It’s been just over a decade since the U.S. housing market peaked, and rarely a day goes by without stories exploring the hot real estate market in Canada. Whether it’s warnings about elevated levels of household debt, government regulations to cool prices or the influx of foreign money, residential real estate generates sustained discussion and debate. After witnessing the housing crash south of the border, and the carnage it wrought, this is to be expected.

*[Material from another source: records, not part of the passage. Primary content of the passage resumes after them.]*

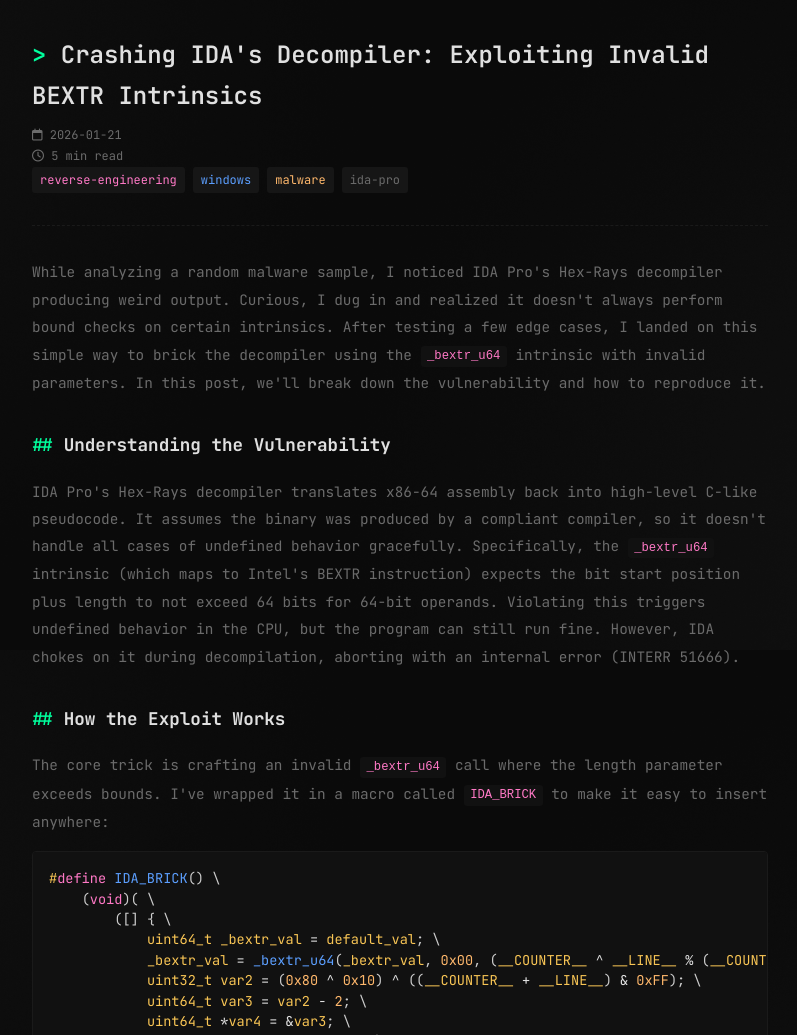
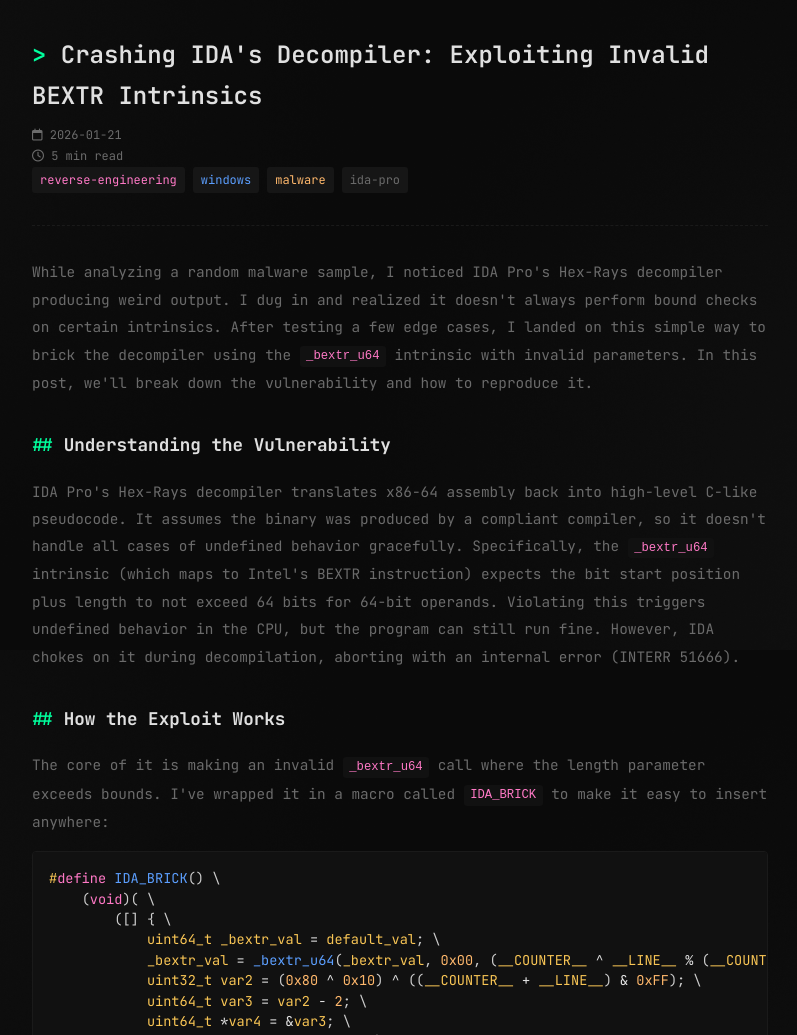
Before and after one commit to NtProtectVirtualMemory/NtProtectVirtualMemory.github.io, a plain HTML site: page posts/ida-vuln.html in a window 1280 px wide. Shown: the part 150-1185 px from the top of the page, without its empty margins (240-1037 px from the left). Drawn offline with nearby package versions, Linux system fonts and the light colour scheme.

Commit message:
Fix HTML encoding issues in ida-vuln.html

```diff
--- a/posts/ida-vuln.html
+++ b/posts/ida-vuln.html
@@ -37,7 +37,7 @@
 
             <div class="post-content">
                 <p>
-                    While analyzing a  random malware sample, I noticed IDA Pro's Hex-Rays decompiler producing weird output. Curious, I dug in and realized it doesn't always perform bound checks on certain intrinsics. After testing a few edge cases, I landed on this simple way to brick the decompiler using the <code>_bextr_u64</code> intrinsic with invalid parameters. In this post, we'll break down the vulnerability and how to reproduce it.
+                    While analyzing a random malware sample, I noticed IDA Pro's Hex-Rays decompiler producing weird output. I dug in and realized it doesn't always perform bound checks on certain intrinsics. After testing a few edge cases, I landed on this simple way to brick the decompiler using the <code>_bextr_u64</code> intrinsic with invalid parameters. In this post, we'll break down the vulnerability and how to reproduce it.
                 </p>
 
                 <h2>Understanding the Vulnerability</h2>
@@ -47,7 +47,7 @@
 
                 <h2>How the Exploit Works</h2>
                 <p>
-                    The core trick is crafting an invalid <code>_bextr_u64</code> call where the length parameter exceeds bounds. I've wrapped it in a macro called <code>IDA_BRICK</code> to make it easy to insert anywhere:
+                    The core of it is making an invalid <code>_bextr_u64</code> call where the length parameter exceeds bounds. I've wrapped it in a macro called <code>IDA_BRICK</code> to make it easy to insert anywhere:
                 </p>
 
 <pre><code class="language-c">#define IDA_BRICK() \
@@ -113,4 +113,5 @@
     <script src="https://cdnjs.cloudflare.com/ajax/libs/prism/1.29.0/prism.min.js"></script>
     <script src="https://cdnjs.cloudflare.com/ajax/libs/prism/1.29.0/components/prism-c.min.js"></script>
 </body>
+
 </html>
```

For all the attention, it’s notable that most analysts don’t see Canada facing a U.S.-style housing crash. For instance, Moody’s Analytics argued this month that even though price growth will decelerate, there is not likely to be a hard landing. Some observers are a bit more pessimistic, such as TD Bank, which predicts a 10 per cent fall in Vancouver house prices. Still, if there is a consensus view among professional forecasters about the Canadian housing market, it’s that prices will plateau or suffer only a minor dip. For a variety of reasons, most people do not see a U.S.-style crash on the horizon for Canada.